You may think nothing of a box of frozen White Castle sliders or a Taco Bell dinner kit in the grocery aisle—fast-food signature dishes that shoppers can re-create at home. Yet Chick-fil-A's announcement on Monday that it will begin testing meal kits is something different altogether.
The $15.89 kits will be available at 150 Atlanta locations from late August until mid-November. These meals for two, featuring dishes such as chicken enchiladas and crispy Dijon chicken with sides like kale and roasted potatoes, aren't replicating Chick-fil-A's trademark sandwiches or other menu items.
It's not clear whether this is a marketing stunt, a test of new menu items or a serious bet on the future of meal kits. Retailers like Walmart, Kroger and Costco have put serious money behind meal kits, but Chick-fil-A is the first restaurant to do so.
Despite plenty of hype, subscription meal kits haven't seen wide adoption, but consumers do rely on ready-made food. According to Market Force, just 15% of US internet users have ever tried a subscription meal kit while 27% buy prepared food at least once a week.
The NPD Group's recently published "Future of Dinner" study predicts the rise of "blended meals" integrating prepared or restaurant food over the next five years.

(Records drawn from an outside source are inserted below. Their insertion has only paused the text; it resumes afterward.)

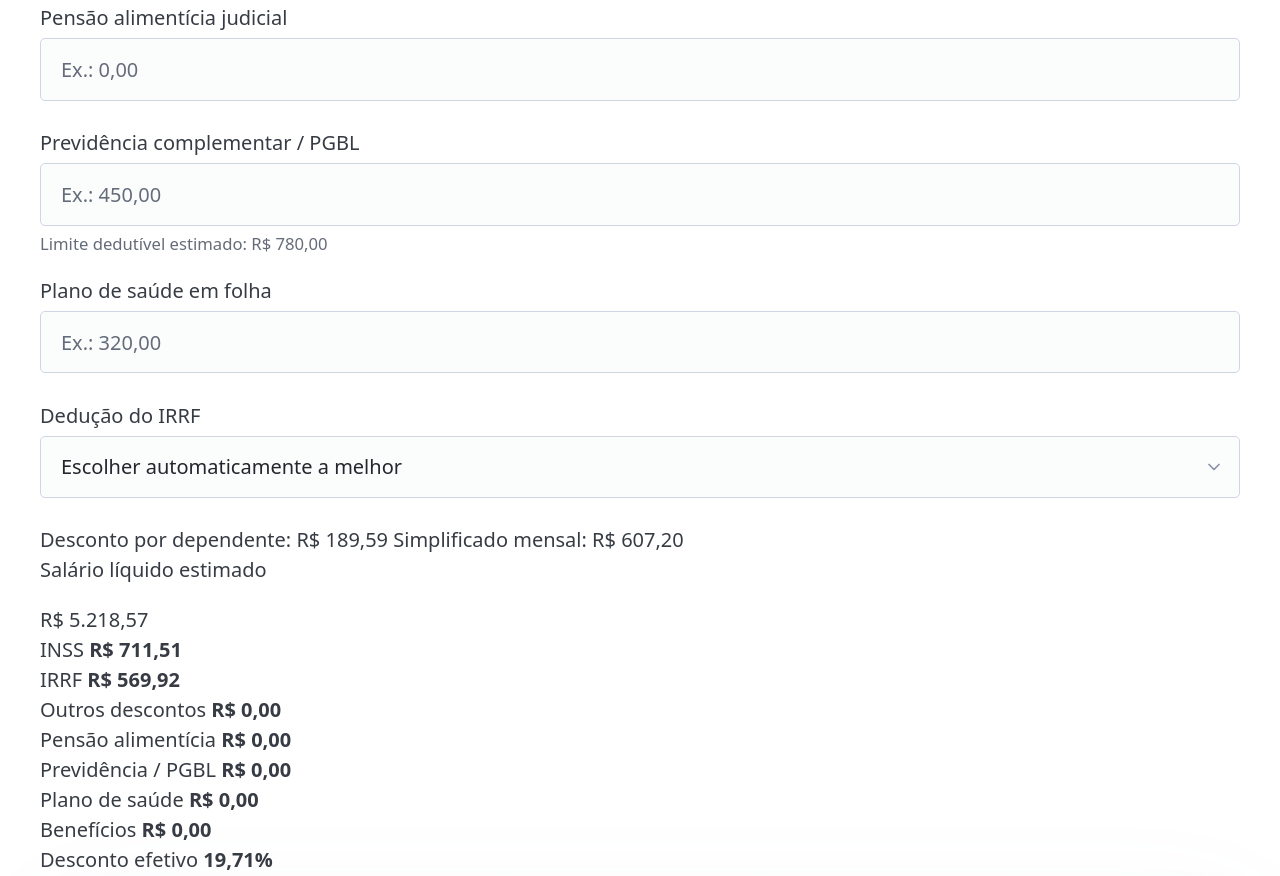
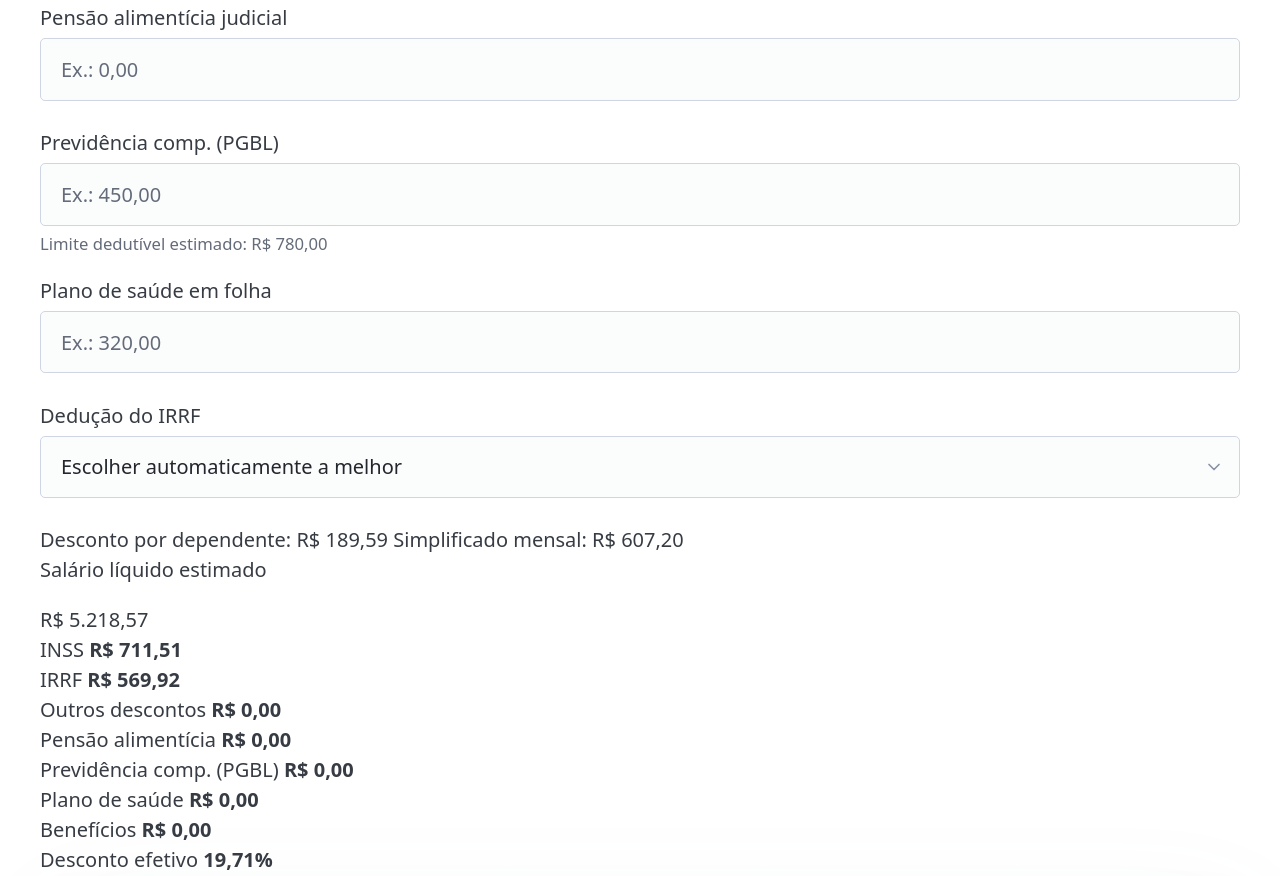
Before and after one commit to luizhtm/calculadora-salario-liquido, a website with bundled scripts: page index.html in a window 1280 px wide. Shown: the part 954-1830 px from the top of the page. Built offline with nearby package versions, Linux system fonts and the light colour scheme.

Commit message:
Encurta label de PGBL

```diff
--- a/index.html
+++ b/index.html
@@ -147,7 +147,7 @@
 
           <div class="two-columns">
             <label for="private-pension">
-              Previdência complementar / PGBL
+              Previdência comp. (PGBL)
               <input
                 id="private-pension"
                 name="privatePension"
@@ -213,7 +213,7 @@
               <strong id="pension-value">R$ 0,00</strong>
             </div>
             <div>
-              <span>Previdência / PGBL</span>
+              <span>Previdência comp. (PGBL)</span>
               <strong id="private-pension-value">R$ 0,00</strong>
             </div>
             <div>
--- a/script.js
+++ b/script.js
@@ -200,7 +200,7 @@ function createCalculationMemory(result) {
     `IRRF: ${currency.format(result.irrf)}`,
     `Outros descontos: ${currency.format(result.otherDiscounts)}`,
     `Pensão alimentícia judicial: ${currency.format(result.pension)}`,
-    `Previdência complementar / PGBL: ${currency.format(result.privatePension)}`,
+    `Previdência comp. (PGBL): ${currency.format(result.privatePension)}`,
     `PGBL dedutível estimado: ${currency.format(result.privatePensionDeductible)}`,
     `Plano de saúde em folha: ${currency.format(result.healthPlan)}`,
     `Benefícios adicionais: ${currency.format(result.benefits)}`,
```
Also changed, not shown: README.md.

This trend was reinforced by a March 2018 Food Marketing Institute (FMI) study, which found most consumers (55%) typically prepare meals using hybrid items like pre-cooked meat or heat-and-serve mashed potatoes. Fewer (37%) cooked from scratch.